Raising Your Credit Score

Image of someone paying bills

It's important to realize that if a credit score is low, it won't necessarily stay like that forever. A score is a "snapshot" of an individual's credit history at any point in time. It changes as new information is added to their credit history, and it can improve if they manage their credit responsibly.

We know that credit scores are made up of five parts. Let's see what you can do within each of these parts to improve your overall score.

Payment History

  • Pay your bills on time. Delinquent payments and collections can have a significant negative impact on your score.
  • If you have missed payments, get current and stay current. The longer you pay your bills on time, the better your score.
  • Be aware that paying off a collection account will not remove it from your credit report. It will stay on your report for seven to ten years.

Amounts Owed

  • Keep balances low on credit cards. High outstanding debt can affect a score.
  • Pay off debt rather than move it around. The best way to improve your score in this area is by paying down your revolving credit. In fact, owing the same amount but having fewer open accounts may lower your score.
  • Don't close unused credit cards as a short-term strategy to raise your score.
  • Don't open a number of new credit cards that you don't need. This approach could backfire and actually lower your score.

Length of Credit History

If you have only been managing credit for a short time, don't open a lot of new accounts too rapidly. New accounts will lower your average account age, which will have a greater effect on your score than if you don't have a lot of other credit information.

Image of opening a new credit account

New Credit

Re-establish your credit history if you have had problems in the past.

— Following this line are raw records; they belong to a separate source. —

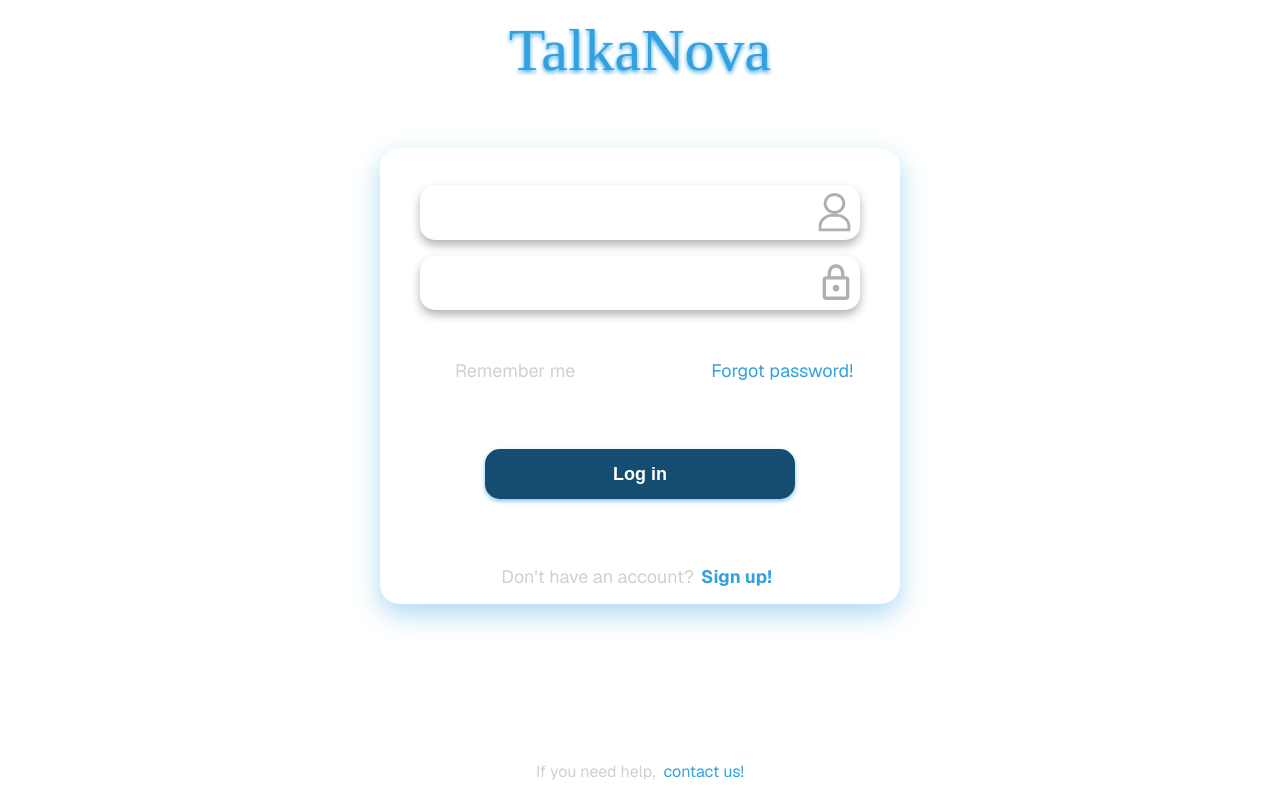
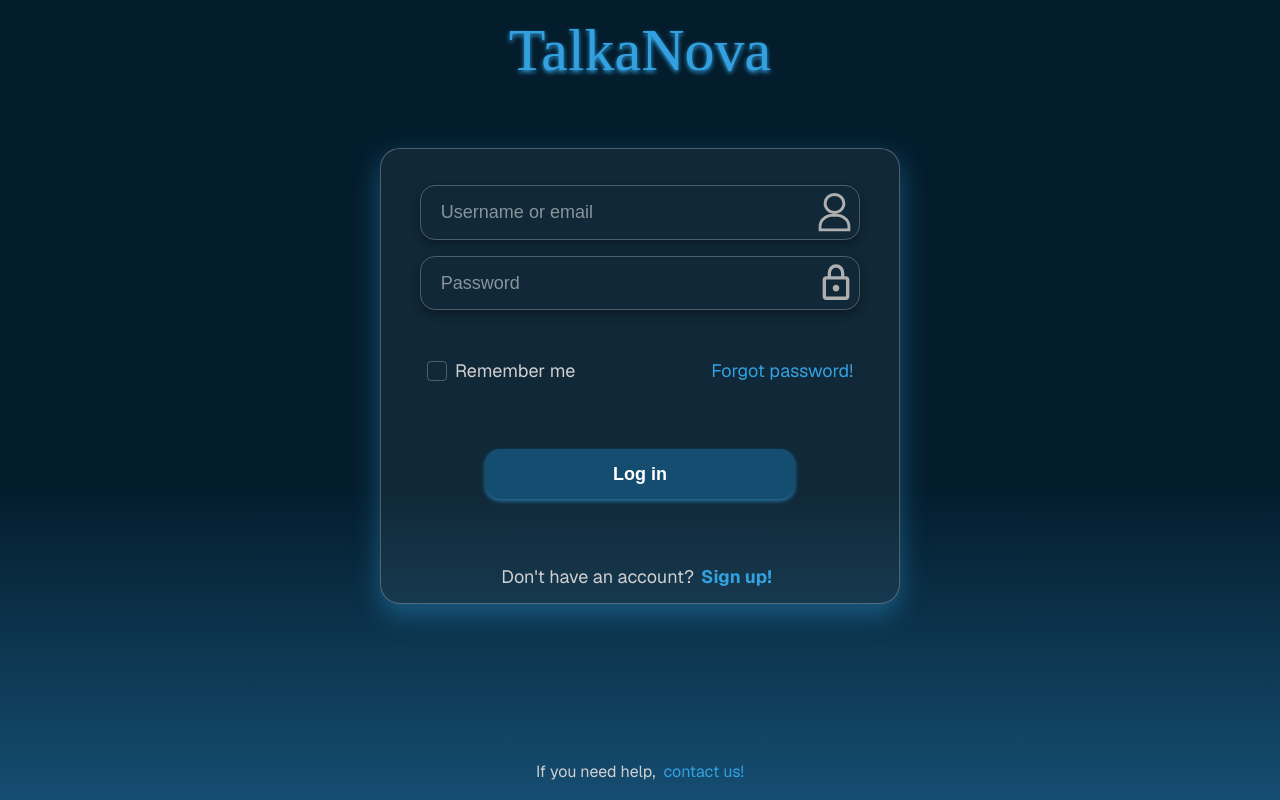
Before and after one commit to Imadzakxy/TalkaNova, a Next.js app: page / in a window 1280 px wide. Built offline with nearby package versions, Linux system fonts and the light colour scheme.

Commit message:
back-end

```diff
--- a/src/app/globals.css
+++ b/src/app/globals.css
@@ -1,7 +1,7 @@
 @import "tailwindcss";
 
 :root {
-  --background: #ffffff;
+  --background: linear-gradient(#041d2d 61%, #154d71 100%);
   --foreground: #171717;
 }
 
@@ -15,7 +15,7 @@
 @media (prefers-color-scheme: dark) {
   :root {
     --background: linear-gradient(#041d2d 61%, #154d71 100%);
-    --foreground: #ededed;
+    --foreground: #171717;
     --next-dev-overlay-display: none;
   }
 }
```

Opening new accounts responsibly and paying them off on time will raise your score in the long term.

Types of Credit Used

Apply for and open new credit accounts only as needed.

It's okay to have credit cards, but you must manage them responsibly! In general, having credit cards and installment loans (and making timely payments) will raise your score. Someone with no credit cards, for example, tends to be a higher risk than someone who has managed credit cards responsibly.